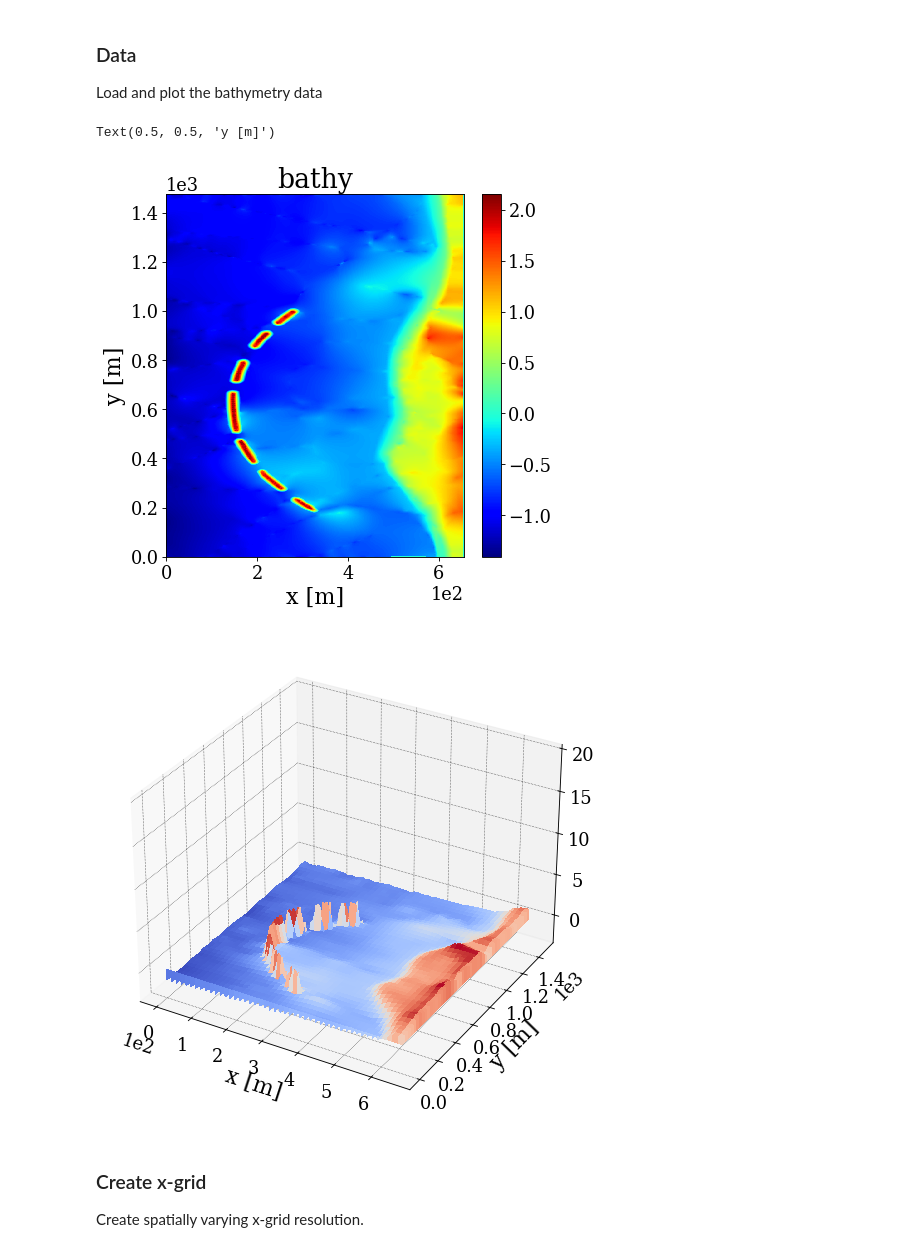
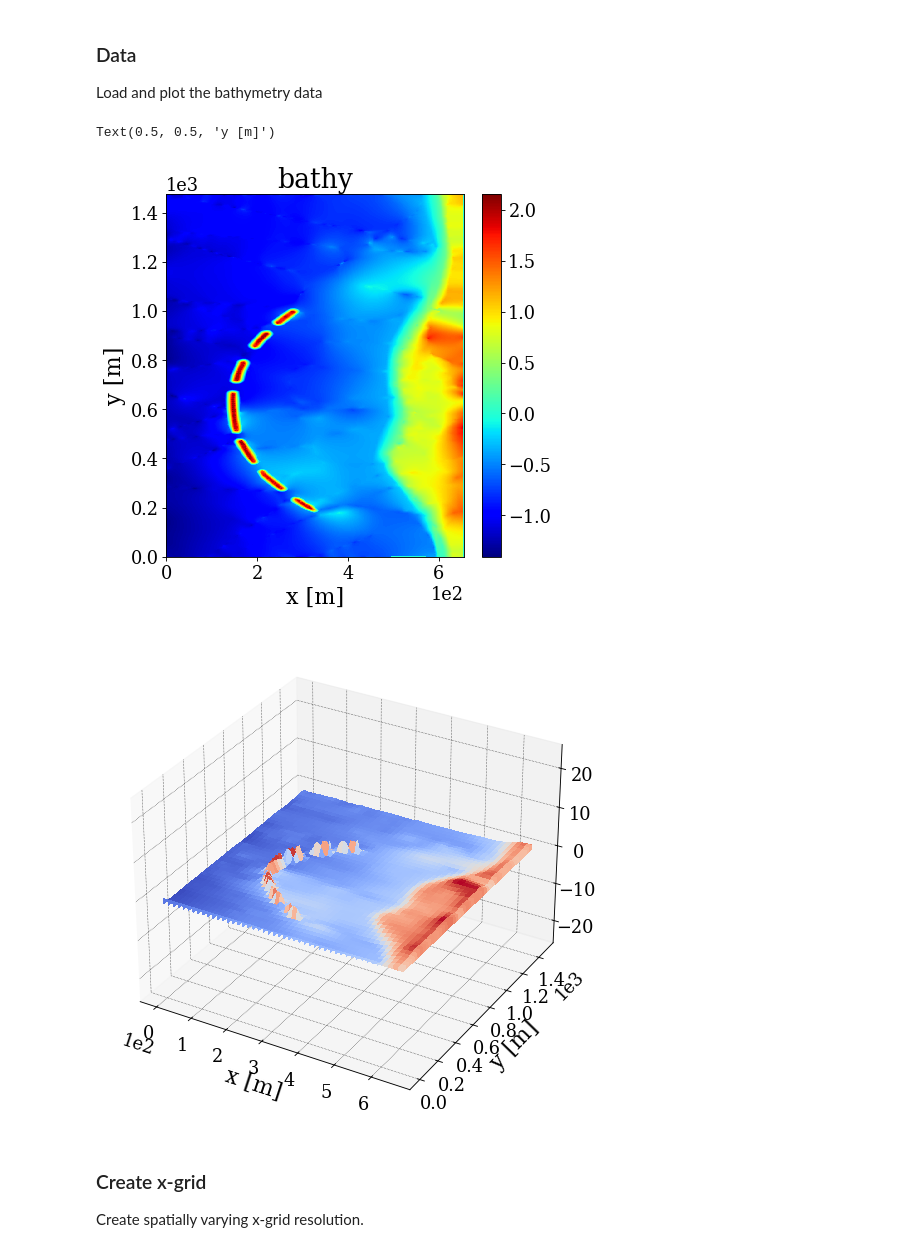
Before and after one commit to Seth-McKilla/xbeach-northbay, a Jupyter notebook: analysis.ipynb, the cells around one changed output. Drawn from its saved outputs; the diff is of its cells as text; code cells hidden in the pictures.

```diff
--- a/analysis.ipynb
+++ b/analysis.ipynb
@@ -29,35 +29,35 @@ Load and plot the bathymetry data
 # bathy = np.loadtxt('./lib/xbeach-toolbox/examples/clean/bathy.dep')
 bathy = np.loadtxt('./lib/DEM-to-grid/output/bathy.dep')
 
 ## set bathy grid
 nx = 656
 ny = 1476
 dx = 1
 dy = 1
 
 x = np.linspace(0,(nx-1)*dx,nx)
 y = np.linspace(0,(ny-1)*dy,ny)
 
 X, Y = np.meshgrid(x,y)
 
 ## plot
 plt.figure()
 plt.pcolor(x,y,bathy)
 plt.colorbar()
 plt.xlabel('x [m]')
 plt.ylabel('y [m]')
 plt.title('bathy')
 
 fig = plt.figure()
 ax = Axes3D(fig)
-ax.axes.set_zlim3d(-3, 20)
+ax.axes.set_zlim3d(-25, 25)
 surf = ax.plot_surface(X, Y, bathy, cmap=cm.coolwarm,  linewidth=0, antialiased=False)
 plt.xlabel('x [m]')
 plt.ylabel('y [m]')
 # %% [output]
 Text(0.5, 0.5, 'y [m]')
 [figure]
-[figure, old version]
+[figure, new version]
 # %% [markdown]
 ### Create x-grid
 Create spatially varying x-grid resolution.
```
Also changed, not shown: parts of 3 cells of this notebook.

********************

*About this exercise*
Every entry should be written out word for word, except for its pictures.

*Reply*
Before and after one commit to Seth-McKilla/xbeach-northbay, a Jupyter notebook: analysis.ipynb, the cells around one changed output. Drawn from its saved outputs; the diff is of its cells as text; code cells hidden in the pictures.

```diff
--- a/analysis.ipynb
+++ b/analysis.ipynb
@@ -29,35 +29,35 @@ Load and plot the bathymetry data
 # bathy = np.loadtxt('./lib/xbeach-toolbox/examples/clean/bathy.dep')
 bathy = np.loadtxt('./lib/DEM-to-grid/output/bathy.dep')
 
 ## set bathy grid
 nx = 656
 ny = 1476
 dx = 1
 dy = 1
 
 x = np.linspace(0,(nx-1)*dx,nx)
 y = np.linspace(0,(ny-1)*dy,ny)
 
 X, Y = np.meshgrid(x,y)
 
 ## plot
 plt.figure()
 plt.pcolor(x,y,bathy)
 plt.colorbar()
 plt.xlabel('x [m]')
 plt.ylabel('y [m]')
 plt.title('bathy')
 
 fig = plt.figure()
 ax = Axes3D(fig)
-ax.axes.set_zlim3d(-3, 20)
+ax.axes.set_zlim3d(-25, 25)
 surf = ax.plot_surface(X, Y, bathy, cmap=cm.coolwarm,  linewidth=0, antialiased=False)
 plt.xlabel('x [m]')
 plt.ylabel('y [m]')
 # %% [output]
 Text(0.5, 0.5, 'y [m]')
 [figure]
-[figure, old version]
+[figure, new version]
 # %% [markdown]
 ### Create x-grid
 Create spatially varying x-grid resolution.
```
Also changed, not shown: parts of 3 cells of this notebook.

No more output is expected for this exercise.